⚽ When I was a young lad and got into scuffs with my friends, it was customary for the loser to “cry uncle” when he wanted to give up and stop fighting. The battle we are all fighting now is an opponent we cannot see, but we know it’s out there, waiting to attack us if we are distracted. COVID-19 scares the bejesus out of all of us, and we have to be careful and not cry “uncle” and let our guards down. This fight began in earnest in early March and is projected to last the rest of the year, at which time we are told we should have a vaccine. My wife and I strongly feel that, at our age, we would have a hard time surviving such a strong enemy, so it is imperative for us to take stringent precautions.
In my 79 years, I can only remember one other such scary time and that was in the late ‘40s & early ‘50s when there was a polio scare. They had a drive called “The March of Dimes”, started in 1938 and interrupted by WWII. We would get a “March of Dimes” card when Mom and Dad would go to Grundy, about 15 miles away, to buy groceries on Saturday. That small town was always bustling on the weekend and I loved that trip. It had three movie theaters, so entertainment was always at hand. There was a pool hall underneath one of the barbershops, and of course, my Dad’s favorite place to go was the local ABC (whiskey store). He would avoid alcohol all week long, but when the weekends came all bets were off. I lose focus easily, so back to the March of Dimes. We would get a card that had about 10 slots for dimes and my brother and I would do chores all week to fill our card and turn it in on our trip to town the next Saturday. I remember my mother being scared of Polio, so that made my brother and I scared as well. For some unknown reason, my Dad never, ever, showed fear. I always admired that about him. He wasn’t a big man, standing about 5’7”, but he wasn’t afraid of anything. I mean anything! In hindsight, I think all young boys strive to be that kinda guy. Children seem to follow the lead of their parents. In 1954, Dr. Jonas Salk, a young scientist at the University of Pittsburg, developed a vaccine and it was tested on almost 2 million schoolchildren. On April 12th, 1955, it was approved as “safe, effective, and potent”. Thereafter, Polio was practically wiped from the face of the earth. I was 14 years old at that time and I remember the collective sigh amongst the adults in my world. In 1958, The March of Dimes changed their focus to the prevention of birth defects and that focus prevails today. I firmly believe we will conquer this marauding foe, but we have to be careful and not “cry uncle” too early. Bill Mauldin said, “To a soldier in a hole, nothing is bigger or more vital to him than the war which is going on in the immediate vicinity of his hole. If nothing is happening to him and he is able to relax that day, then it is a good war, no matter what is going on elsewhere.” Ahh, but we know we cannot relax in this war

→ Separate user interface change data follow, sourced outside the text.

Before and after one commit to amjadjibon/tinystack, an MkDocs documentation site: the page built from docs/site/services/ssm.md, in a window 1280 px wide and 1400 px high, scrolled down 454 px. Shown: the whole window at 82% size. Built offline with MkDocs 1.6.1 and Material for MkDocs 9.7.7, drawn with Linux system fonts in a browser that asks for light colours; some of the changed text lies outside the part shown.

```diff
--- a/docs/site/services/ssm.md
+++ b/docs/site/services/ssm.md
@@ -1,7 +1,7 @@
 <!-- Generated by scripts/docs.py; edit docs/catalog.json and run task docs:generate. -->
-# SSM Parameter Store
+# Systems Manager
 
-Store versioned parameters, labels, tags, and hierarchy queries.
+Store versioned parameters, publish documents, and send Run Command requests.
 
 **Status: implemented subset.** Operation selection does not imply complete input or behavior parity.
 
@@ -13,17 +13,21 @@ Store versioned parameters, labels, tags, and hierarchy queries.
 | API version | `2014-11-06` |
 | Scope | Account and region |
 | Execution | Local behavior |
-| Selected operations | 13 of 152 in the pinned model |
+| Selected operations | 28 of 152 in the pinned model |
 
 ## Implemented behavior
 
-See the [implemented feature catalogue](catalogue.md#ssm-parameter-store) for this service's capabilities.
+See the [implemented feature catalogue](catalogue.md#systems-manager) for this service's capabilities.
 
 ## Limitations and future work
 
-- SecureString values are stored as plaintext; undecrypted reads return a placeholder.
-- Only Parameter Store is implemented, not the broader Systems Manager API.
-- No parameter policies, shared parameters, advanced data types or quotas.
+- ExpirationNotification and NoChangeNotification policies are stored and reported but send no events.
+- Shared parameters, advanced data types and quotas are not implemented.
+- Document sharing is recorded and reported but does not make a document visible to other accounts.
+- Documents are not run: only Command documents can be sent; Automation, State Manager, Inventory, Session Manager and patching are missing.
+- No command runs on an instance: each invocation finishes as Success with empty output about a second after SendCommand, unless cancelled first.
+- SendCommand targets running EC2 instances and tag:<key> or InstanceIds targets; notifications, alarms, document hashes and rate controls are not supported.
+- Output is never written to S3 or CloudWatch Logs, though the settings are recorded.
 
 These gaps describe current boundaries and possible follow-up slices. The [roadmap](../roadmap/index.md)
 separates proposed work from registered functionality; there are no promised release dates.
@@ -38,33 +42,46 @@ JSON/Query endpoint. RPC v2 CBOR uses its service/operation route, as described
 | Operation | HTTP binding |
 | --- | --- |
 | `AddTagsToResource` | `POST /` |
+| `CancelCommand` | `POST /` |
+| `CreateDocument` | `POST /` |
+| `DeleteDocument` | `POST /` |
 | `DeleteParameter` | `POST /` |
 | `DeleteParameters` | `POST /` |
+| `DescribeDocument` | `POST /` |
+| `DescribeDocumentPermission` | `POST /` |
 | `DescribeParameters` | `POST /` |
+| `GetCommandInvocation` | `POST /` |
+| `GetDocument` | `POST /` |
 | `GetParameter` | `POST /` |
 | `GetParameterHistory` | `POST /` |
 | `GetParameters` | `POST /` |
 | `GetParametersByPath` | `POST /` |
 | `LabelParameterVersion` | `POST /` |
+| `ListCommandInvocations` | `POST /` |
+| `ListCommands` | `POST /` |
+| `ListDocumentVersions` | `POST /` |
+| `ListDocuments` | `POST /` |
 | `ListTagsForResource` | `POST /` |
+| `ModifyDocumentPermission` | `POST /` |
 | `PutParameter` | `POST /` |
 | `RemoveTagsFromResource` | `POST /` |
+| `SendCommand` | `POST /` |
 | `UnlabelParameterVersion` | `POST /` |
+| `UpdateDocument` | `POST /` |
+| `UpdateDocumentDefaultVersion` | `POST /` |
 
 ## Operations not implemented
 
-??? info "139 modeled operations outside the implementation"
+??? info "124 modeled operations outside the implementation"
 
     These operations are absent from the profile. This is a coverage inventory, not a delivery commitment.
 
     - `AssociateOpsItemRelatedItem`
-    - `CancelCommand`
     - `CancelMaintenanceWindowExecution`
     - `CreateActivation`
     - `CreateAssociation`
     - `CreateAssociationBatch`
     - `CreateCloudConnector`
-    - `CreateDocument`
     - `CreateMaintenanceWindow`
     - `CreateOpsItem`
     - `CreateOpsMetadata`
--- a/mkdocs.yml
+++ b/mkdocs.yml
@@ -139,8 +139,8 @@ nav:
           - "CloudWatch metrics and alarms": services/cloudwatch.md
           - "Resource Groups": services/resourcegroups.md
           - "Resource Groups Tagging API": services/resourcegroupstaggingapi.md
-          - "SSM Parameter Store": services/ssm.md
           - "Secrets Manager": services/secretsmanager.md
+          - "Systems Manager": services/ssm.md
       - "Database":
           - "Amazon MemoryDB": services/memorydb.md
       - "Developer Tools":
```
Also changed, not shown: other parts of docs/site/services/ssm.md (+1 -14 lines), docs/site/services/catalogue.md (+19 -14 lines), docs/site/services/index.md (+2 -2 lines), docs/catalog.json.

Frank Shortt says:
Tommy, I enjoyed all your articles. Your “Jonas Salk” mention brought back a lot of memories of that polio epidemic. We could not get near the creek, or drink from any mountain stream. Our mothers did a big job back then keeping us safe from harm